Shadowland, (not to be confused with Shadowplay, Dreamland or any of several other Shadowlands), begins by informing us about a 19,000 mile stretch of dense, ancient forest in the Scottish Highlands. That forest is only slightly less dense and impenetrable as Shadowland’s opening minutes.
In a series of unexplained and seemingly unrelated sequences, an old man (Tony Greengrass, A Spanking in Paradise) disappears into a trap door in an abandoned building. A young man named Kane (Gordon Houston) meets the very pregnant Sandy (Lily Cooper) while another man (Keenan Ben) has nightmares of what looks like a covert operation gone wrong. All while an overly loud electronic score that occasionally sounds like Boards of Canada plays on.
The man with the nightmares we find out is Cam, ex-military turned private security. He’s lined up a job that should be easy money, escorting an ambassador (David E Grimes) and his family to a function in rural Scotland. He recruits Elaine (Amelia Eve, The Haunting of Bly Manor) to round out his team and they set out.

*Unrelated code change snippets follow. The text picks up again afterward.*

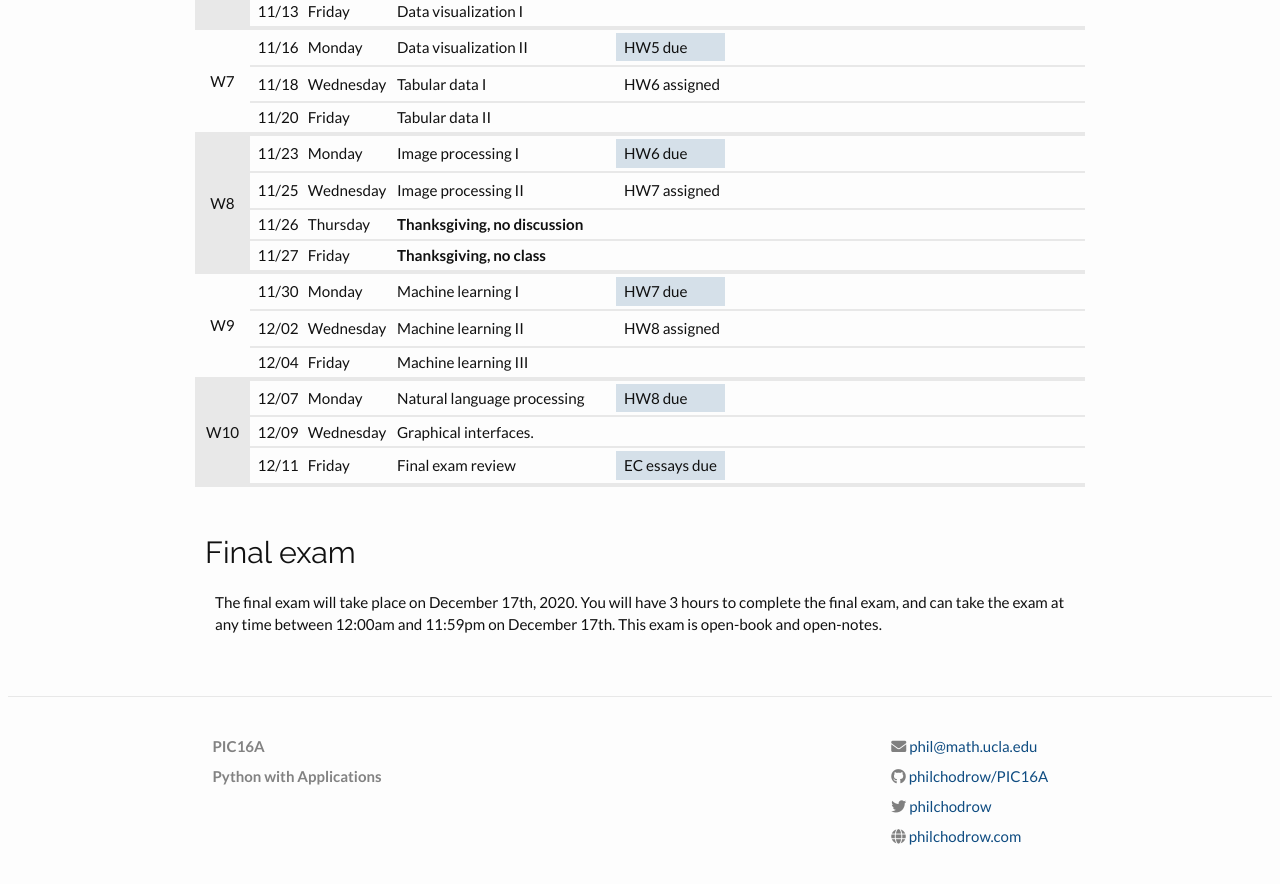
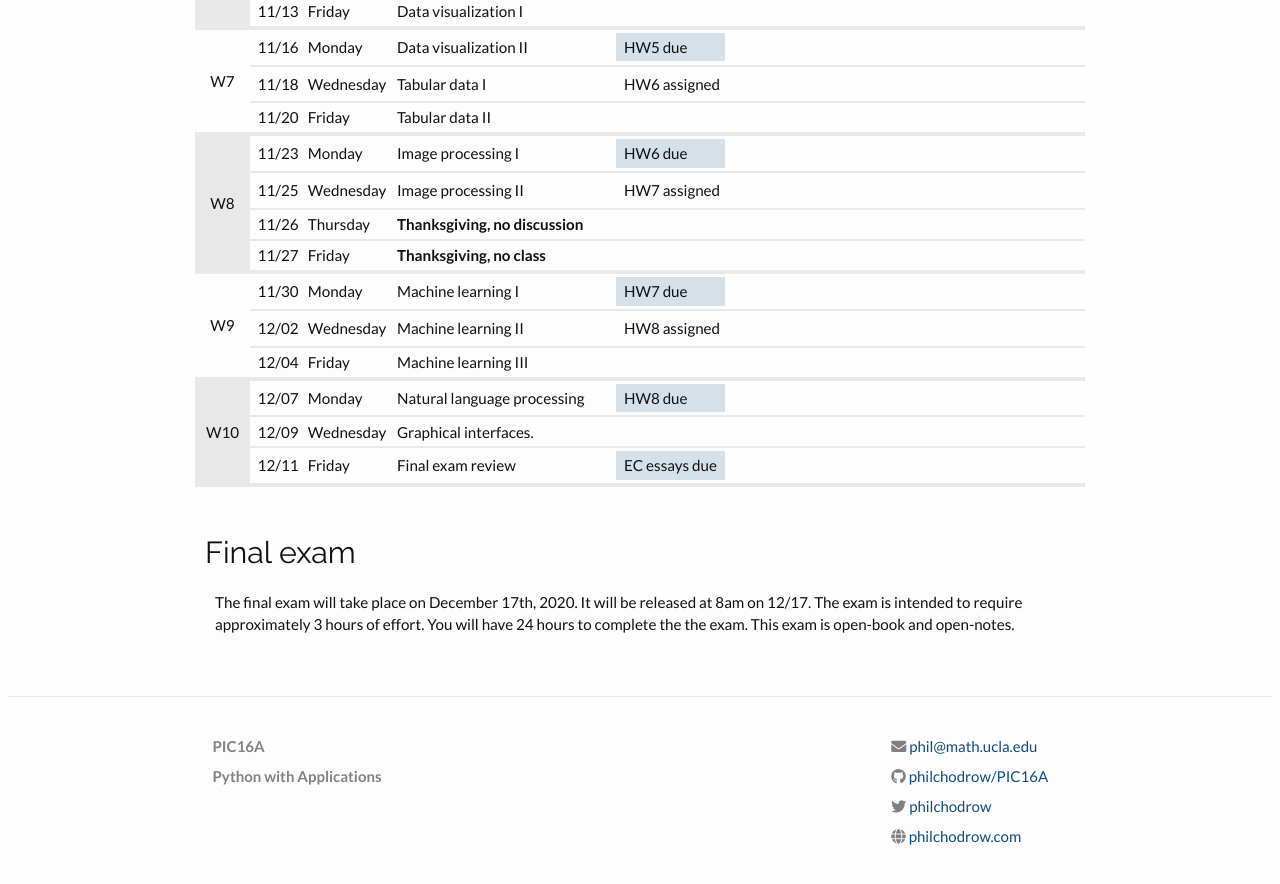
Before and after one commit to PhilChodrow/PIC16A, a Jekyll site: the page built from schedule.md, in a window 1280 px wide and 900 px high, scrolled down 1131 px. Shown: the top 884 px of the window. Built offline with Jekyll 4.4.1, drawn with Linux system fonts in a browser that asks for light colours; nearby versions of some CDN libraries.

Commit message:
update exam specs

```diff
--- a/schedule.md
+++ b/schedule.md
@@ -494,4 +495,4 @@ All assignments, including homework and quizzes, are due at 11:59pm, Pacific Tim
 
 # Final exam
 
-The final exam will take place on December 17th, 2020. You will have 3 hours to complete the final exam, and can take the exam at any time between 12:00am and 11:59pm on December 17th. This exam is open-book and open-notes.
+The final exam will take place on December 17th, 2020. It will be released at 8am on 12/17. The exam is intended to require approximately 3 hours of effort. You will have 24 hours to complete the the exam. This exam is open-book and open-notes.
```
Also changed, not shown: other parts of schedule.md (+2 -1 lines), syllabus.md (+1 -1 lines).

But easy money is rarely easy and they run into an ambush. Taking shelter in an abandoned barracks they get some good luck when something kills off their attackers. Their luck turns however when they realize that whatever it is, it’s not done killing.
Shadowland is the first feature from writer/director Simon Kay and it shows. The attempts to create mystery at the film’s start only create confusion. The badly staged kidnapping attempt. Clichés like Cam’s romance with the ambassador’s daughter Dillon (Rebecca Finch, The Mermaid’s Curse, Reign of Chaos) and a traitor within his team.
Eventually, we find out that the crazy old man is Kane and the scenes with Sandy happened in the 1980s on his way to the base. Whatever is out there is the result of his experiments. If this sounds familiar it’s very similar territory to what David Ryan Keith covered in The Dark Within and Redwood Massacre: Annihilation. Right down to the deserted base in the Highlands. It’s also not a million miles removed from The Rizen and its sequel The Facility.
Unfortunately, Shadowland is way too long on talk and short on action. A plot like this has to embrace its own implausibility and pile on the strangeness. Instead, we get a lot of arguing, creeping around in the dark, and flashbacks. It feels like half of the film is set in the past, and despite that, I still wasn’t sure just what the creature was. I do know it’s invisible and can possess bodies that keep the budget down. But whether it’s demonic, alien, or from another dimension we’re never told.
When someone finally goes running through that ancient, dense forest I wasn’t surprised to see the trees were all planted in a row. And there were plenty of freshly cut stumps. They couldn’t even get that right.